– PORTLAND – The Jewish New Year, or Rosh Hashana, begins at sundown tonight and continues through Friday evening. Rosh Hashana is a festive time, with families and friends gathering to eat together, with special challah bread and an apple dipped in honey to symbolize the hope that we have a sweet year.

The holiday also begins an important time in the Jewish tradition for individuals to examine how we are leading our lives. There are 10 days of repentance between Rosh Hashana and Yom Kippur (which occurs this year on Oct. 7 and 8), and this is a time of reflection for Jewish people.

When we look outside in the nature around us in Maine, we are able to go leaf peeping and see the beauty of the world. In Judaism, we are also now supposed to be going “soul peeping,” exploring the soul’s innermost variations and colors.

Every person’s soul has a special intensity or lightness of color that varies with time and age. We are capable of different good actions at different stages in life.

This is what I mean by soul peeping. We have to look inward and find out what good deeds we are now capable of performing.

On Rosh Hashana, God is said to sit on his throne of judgment deciding on the fate of all humanity. It is said that every good deed that we do in the world can influence the scales of justice in heaven to bend toward divine mercy and compassion.

The highlight of the day on Rosh Hashana is the blowing of the shofar, or ram’s horn, in the synagogue.

The blast of the shofar can be heard on two different levels. In our world, the shofar blast awakens the listeners to perform teshuva, a Hebrew word that means “return.”

In the same way that an alarm clock can wake us up from our nighttime slumber, the shofar blast jolts people to “Wake up!” and start the process of returning to reclaim our identity. The shofar blast should enable us to change paths and start life in a new and better direction.

This is one explanation of the shofar blast – that the sound awakens us to lead better lives.

A different mystical explanation of the sound of the shofar speaks to the idea that the blast of the horn resonates with hidden meanings that can elevate our prayers toward the highest chambers of heaven, to the throne of the all-powerful God. That sound can cause God to pay attention to us.

This past weekend at the Portland Marriot at Sable Oaks, I heard former Gov. Angus King speak at a dinner honoring Rabbi Harry Sky for Sky’s 50 years of service in Maine.

The former governor, while roasting Sky in a good spirit, also talked briefly about religion and about the “truth.” He spoke about the need to appreciate the truths of different religions.

King said that when he was younger, he had a friend who used to say that, “God is the only one who has the truth in the world and God is not paying attention.”

While King may have said those remarks in jest, in tune with the rest of his friendly and humorous remarks that evening, the theological idea made me pause to consider the concept that God was not listening.

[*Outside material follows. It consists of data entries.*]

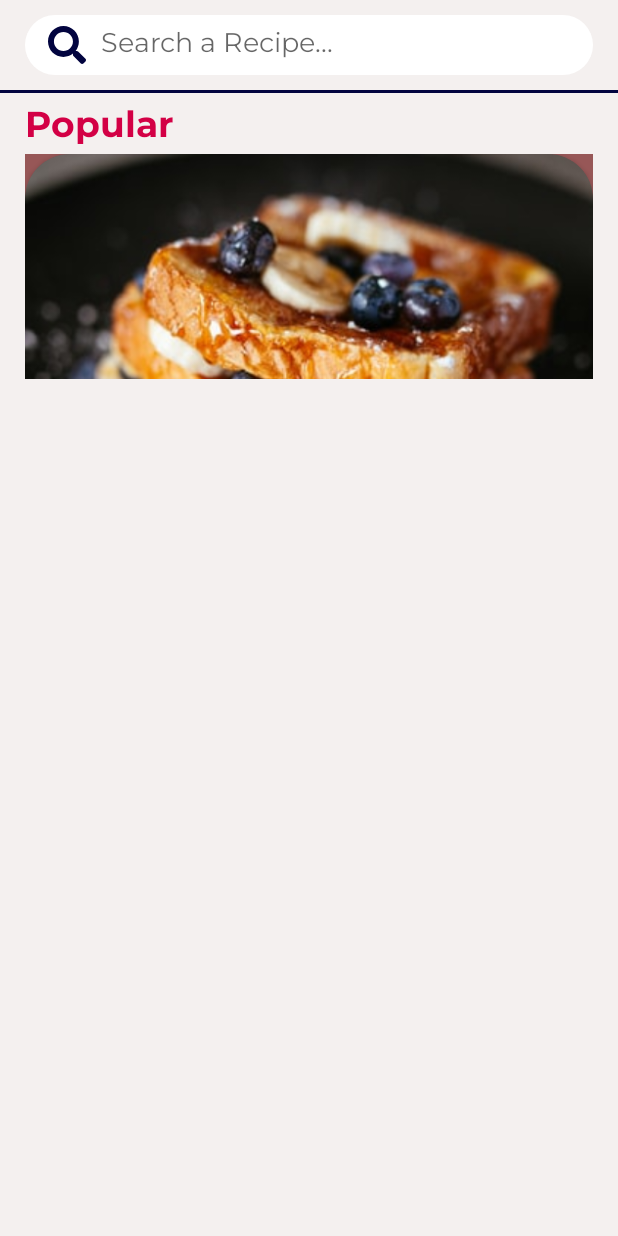
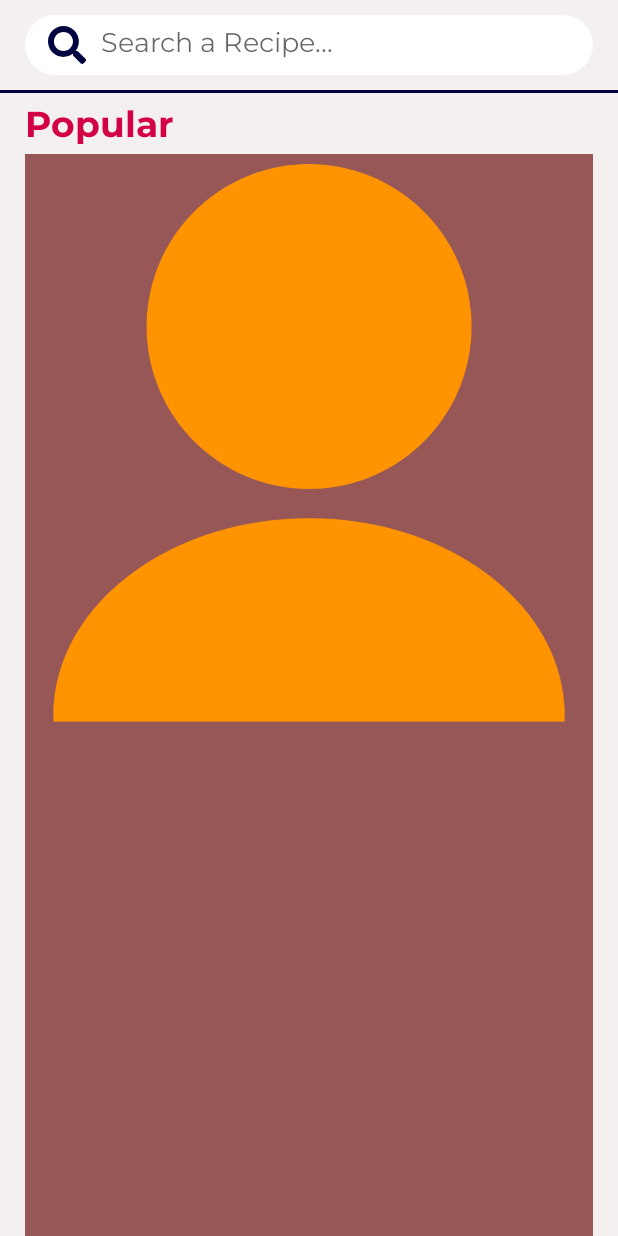
Before and after one commit to azrielortega/Perfect_Plate, an Android app: the HomeActivity screen opened directly, with no data from a screen before it, on a phone screen of 412 x 824 dp. Run offline under Robolectric (Android 15) with nearby library versions, the light colour scheme and no system bars.

Commit message:
much confuxion  popular recycler view still not showing up ;--;

```diff
--- a/app/src/main/java/com/mobdeve/s14/group4/DataHelper.java
+++ b/app/src/main/java/com/mobdeve/s14/group4/DataHelper.java
@@ -20,9 +20,7 @@ public class DataHelper {
         };
 
         for(int i = 0; i < 3; i++){
-            popularList.add(new Popular(popularPics[i],
-                    popularName[i]
-            ));
+            popularList.add(new Popular(popularPics[i]));
         }
 
         return popularList;
--- a/app/src/main/java/com/mobdeve/s14/group4/HomeActivity.java
+++ b/app/src/main/java/com/mobdeve/s14/group4/HomeActivity.java
@@ -5,6 +5,7 @@ import androidx.recyclerview.widget.LinearLayoutManager;
 import androidx.recyclerview.widget.RecyclerView;
 
 import android.os.Bundle;
+import android.util.Log;
 
 import java.util.ArrayList;
 
@@ -25,15 +26,25 @@ public class HomeActivity extends AppCompatActivity {
     }
 
     private void initRecyclerView(){
-        DataHelper helper = new DataHelper();
-        this.popularList = helper.initPopular();
-
+//        DataHelper helper = new DataHelper();
+//        this.popularList = helper.initPopular();
         this.rvPopular = findViewById(R.id.rv_popular);
 
+        this.initData();
         this.popularManager = new LinearLayoutManager(this, LinearLayoutManager.HORIZONTAL, false);
         this.rvPopular.setLayoutManager(this.popularManager);
 
         this.popularAdapter = new PopularAdapter(this.popularList);
         this.rvPopular.setAdapter(this.popularAdapter);
     }
+
+    private void initData(){
+        this.popularList = new ArrayList<Popular>();
+
+        this.popularList.add(new Popular(R.drawable.person));
+        this.popularList.add(new Popular(R.drawable.perfectplate_email));
+        this.popularList.add(new Popular(R.drawable.perfectplate_birthday));
+
+
+    }
 }
--- a/app/src/main/java/com/mobdeve/s14/group4/Popular.java
+++ b/app/src/main/java/com/mobdeve/s14/group4/Popular.java
@@ -2,18 +2,17 @@ package com.mobdeve.s14.group4;
 
 public class Popular {
     private int popularPic;
-    private String popularName;
+   // private String popularName;
 
-    public Popular(int p, String n){
+    public Popular(int p){
         this.popularPic = p;
-        this.popularName = n;
     }
 
     public int getPopularPic(){
         return this.popularPic;
     }
 
-    public String getPopularName(){
-        return this.popularName;
-    }
+//    public String getPopularName(){
+//        return this.popularName;
+//    }
 }
--- a/app/src/main/java/com/mobdeve/s14/group4/PopularAdapter.java
+++ b/app/src/main/java/com/mobdeve/s14/group4/PopularAdapter.java
@@ -1,6 +1,7 @@
 package com.mobdeve.s14.group4;
 
 import android.text.Layout;
+import android.util.Log;
 import android.view.LayoutInflater;
 import android.view.View;
 import android.view.ViewGroup;
@@ -24,16 +25,16 @@ public class PopularAdapter extends RecyclerView.Adapter<PopularViewHolder> {
     @Override
     public PopularViewHolder onCreateViewHolder(@NonNull @NotNull ViewGroup parent, int viewType) {
         LayoutInflater inflater = LayoutInflater.from(parent.getContext());
-        View iv = inflater.inflate(R.layout.popular_template, parent, false);
+        View itemView = inflater.inflate(R.layout.popular_template, parent, false);
 
-        PopularViewHolder popularViewHolder = new PopularViewHolder(iv);
+        PopularViewHolder popularViewHolder = new PopularViewHolder(itemView);
         return popularViewHolder;
     }
 
     @Override
     public void onBindViewHolder(@NonNull @NotNull PopularViewHolder holder, int position) {
         holder.setIvPopularPic(popularList.get(position).getPopularPic());
-        holder.setTvPopularName(popularList.get(position).getPopularName());
+        //holder.setTvPopularName(popularList.get(position).getPopularName());
     }
 
     @Override
--- a/app/src/main/java/com/mobdeve/s14/group4/PopularViewHolder.java
+++ b/app/src/main/java/com/mobdeve/s14/group4/PopularViewHolder.java
@@ -17,7 +17,7 @@ public class PopularViewHolder extends RecyclerView.ViewHolder {
     public PopularViewHolder(@NonNull @NotNull View itemView) {
         super(itemView);
         this.ivPopularPic = itemView.findViewById(R.id.iv_popular_pic);
-        this.tvPopularName = itemView.findViewById(R.id.tv_popular_name);
+        //this.tvPopularName = itemView.findViewById(R.id.tv_popular_name);
     }
 
     public void setIvPopularPic(int p){
--- a/app/src/main/res/layout/activity_home.xml
+++ b/app/src/main/res/layout/activity_home.xml
@@ -93,11 +93,20 @@
     <androidx.recyclerview.widget.RecyclerView
         android:id="@+id/rv_popular"
         android:layout_width="0dp"
-        android:layout_height="150dp"
+        android:layout_height="0dp"
         android:background="#975757"
+        app:layout_constraintBottom_toBottomOf="parent"
         app:layout_constraintHorizontal_bias="0.0"
         app:layout_constraintLeft_toRightOf="@id/gl_left"
         app:layout_constraintRight_toLeftOf="@id/gl_right"
         app:layout_constraintTop_toBottomOf="@id/tv_popular" />
 
+    <TextView
+        android:id="@+id/textView4"
+        android:layout_width="wrap_content"
+        android:layout_height="wrap_content"
+        android:text="TextView"
+        app:layout_constraintStart_toStartOf="parent"
+        app:layout_constraintTop_toBottomOf="@+id/rv_popular" />
+
 </androidx.constraintlayout.widget.ConstraintLayout>
--- a/app/src/main/res/layout/popular_template.xml
+++ b/app/src/main/res/layout/popular_template.xml
@@ -3,45 +3,22 @@
     xmlns:app="http://schemas.android.com/apk/res-auto"
     xmlns:tools="http://schemas.android.com/tools"
     android:layout_width="match_parent"
-    android:layout_height="match_parent">
+    android:layout_height="wrap_content">
 
     <androidx.constraintlayout.widget.ConstraintLayout
         android:layout_width="match_parent"
-        android:layout_height="match_parent">
+        android:layout_height="wrap_content">
 
-        <androidx.cardview.widget.CardView
-            android:layout_width="match_parent"
-            android:layout_height="430dp"
-            app:cardBackgroundColor="#714F4F"
-            app:cardCornerRadius="30dp"
+        <ImageView
+            android:id="@+id/iv_popular_pic"
+            android:layout_width="0dp"
+            android:layout_height="wrap_content"
+            android:adjustViewBounds="true"
+            android:scaleType="centerCrop"
+            app:layout_constraintLeft_toLeftOf="parent"
             app:layout_constraintTop_toTopOf="parent"
-            app:layout_constraintLeft_toLeftOf="parent">
+            tools:srcCompat="@drawable/popular1" />
 
-
-            <ImageView
-                android:id="@+id/iv_popular_pic"
-                android:layout_width="match_parent"
-                android:layout_height="match_parent"
-                android:adjustViewBounds="true"
-                android:scaleType="centerCrop"
-                tools:srcCompat="@tools:sample/avatars" />
-
-            <TextView
-                android:id="@+id/tv_popular_name"
-                android:layout_width="match_parent"
-                android:layout_height="110dp"
-                android:layout_gravity="bottom"
-                android:background="@drawable/label_popular"
-                android:gravity="bottom" />
-
-            <LinearLayout
-                android:layout_width="match_parent"
-                android:layout_height="match_parent"
-                android:orientation="horizontal">
-
-            </LinearLayout>
-
-        </androidx.cardview.widget.CardView>
     </androidx.constraintlayout.widget.ConstraintLayout>
 
 </LinearLayout>
```
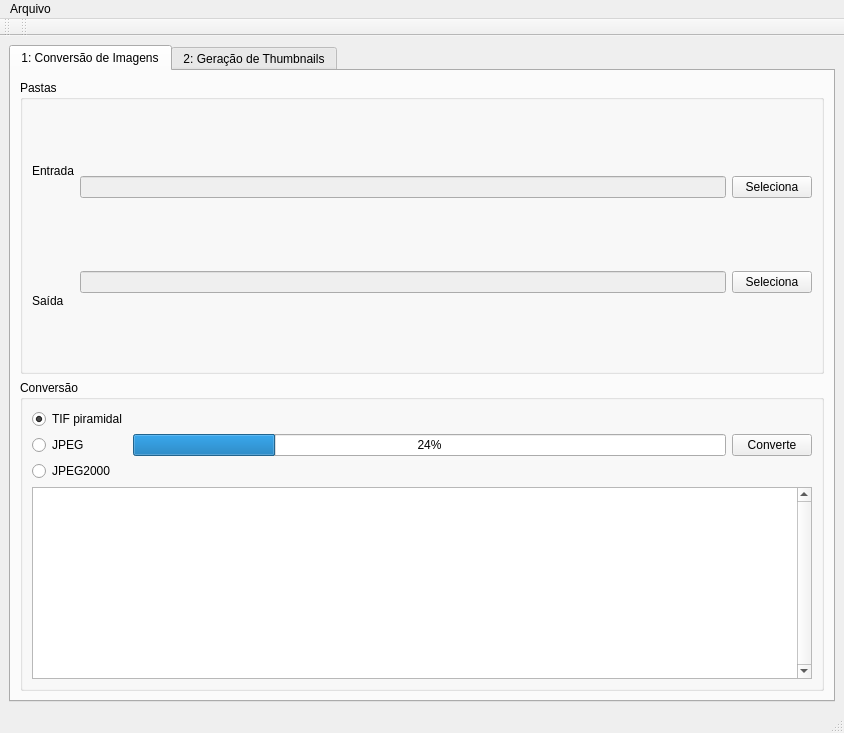
Above: knoma-converter.ui from KNOMA-LAB/knoma-converter before the change. Below: the same form after it.
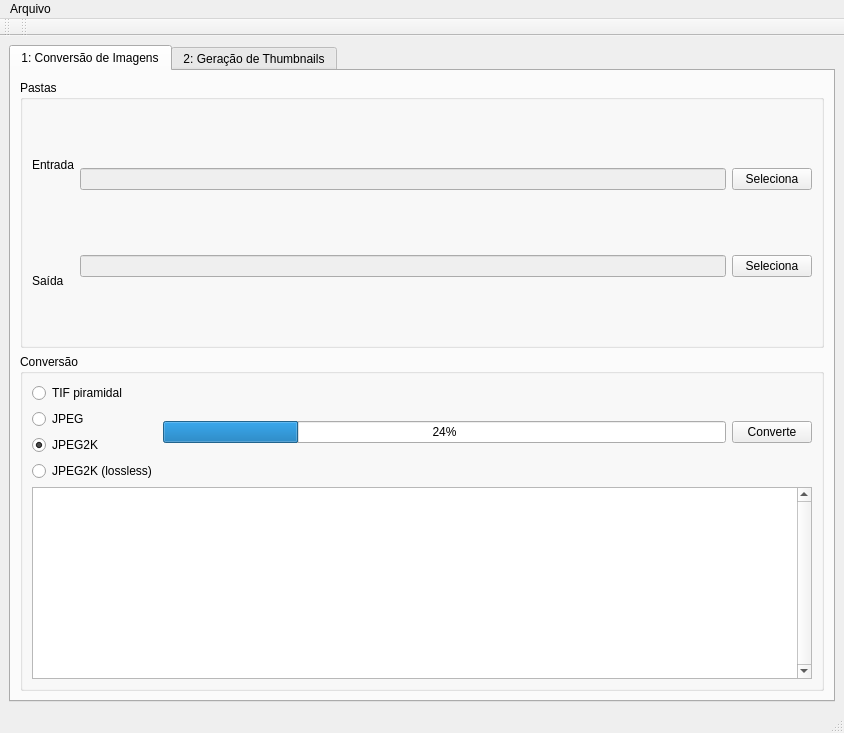
That is the form after the change.

Commit message: Added JPEG2K lossless and JPEG2k 45% quality

Patch:
```diff
--- a/knoma-converter.ui
+++ b/knoma-converter.ui
@@ -145,11 +145,17 @@
                 <layout class="QVBoxLayout" name="verticalLayout_4">
                  <item>
                   <widget class="QRadioButton" name="radioButton_2">
+                   <property name="enabled">
+                    <bool>true</bool>
+                   </property>
+                   <property name="toolTip">
+                    <string>TIF em múltiplas camadas, ideal para fotos de centenas de megapixels</string>
+                   </property>
                    <property name="text">
                     <string>TIF piramidal</string>
                    </property>
                    <property name="checked">
-                    <bool>true</bool>
+                    <bool>false</bool>
                    </property>
                    <attribute name="buttonGroup">
                     <string notr="true">buttonGroup</string>
@@ -169,7 +175,23 @@
                  <item>
                   <widget class="QRadioButton" name="radioButton">
                    <property name="text">
-                    <string>JPEG2000</string>
+                    <string>JPEG2K</string>
+                   </property>
+                   <property name="checked">
+                    <bool>true</bool>
+                   </property>
+                   <attribute name="buttonGroup">
+                    <string notr="true">buttonGroup</string>
+                   </attribute>
+                  </widget>
+                 </item>
+                 <item>
+                  <widget class="QRadioButton" name="radioButton_4">
+                   <property name="toolTip">
+                    <string>JPEG sem compressão (ideal para imagens com detalhes, como fotos)</string>
+                   </property>
+                   <property name="text">
+                    <string>JPEG2K (lossless)</string>
                    </property>
                    <attribute name="buttonGroup">
                     <string notr="true">buttonGroup</string>
```
Left out of the diff: 38 changed lines with no effect on the pictures. The commit also changes 2 other files.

When we look at all the suffering in the world and consider all the people in physical pain or financial distress, it might be hard to see how God is paying attention. Nevertheless, tradition teaches that God is waiting for us to return to him and that God can help us.

With the shofar blast on Rosh Hashana, we not only try to awaken ourselves to do good, but we also try to awaken God as well to heed our prayers and show compassion to us.

The mystical idea in Judaism teaches us that the blast of the shofar carries with it a unique sound. The shofar blast is so powerful that it can pierce the highest chambers of heaven and cause God to hear and answer us.

Ultimately, we do not know what is going on up above, but one thing is for certain. We can hear the sound of the shofar in this world.

We can let the sound pierce our souls and cause us to alter our behavior, so that we to behave with the principle of holiness in all our actions.

The shofar is the symbol of the Jewish New Year. With each New Year we have great reason to celebrate life.

The shofar sound tells us that we can celebrate life by taking life seriously.

 

– Special to The Press Herald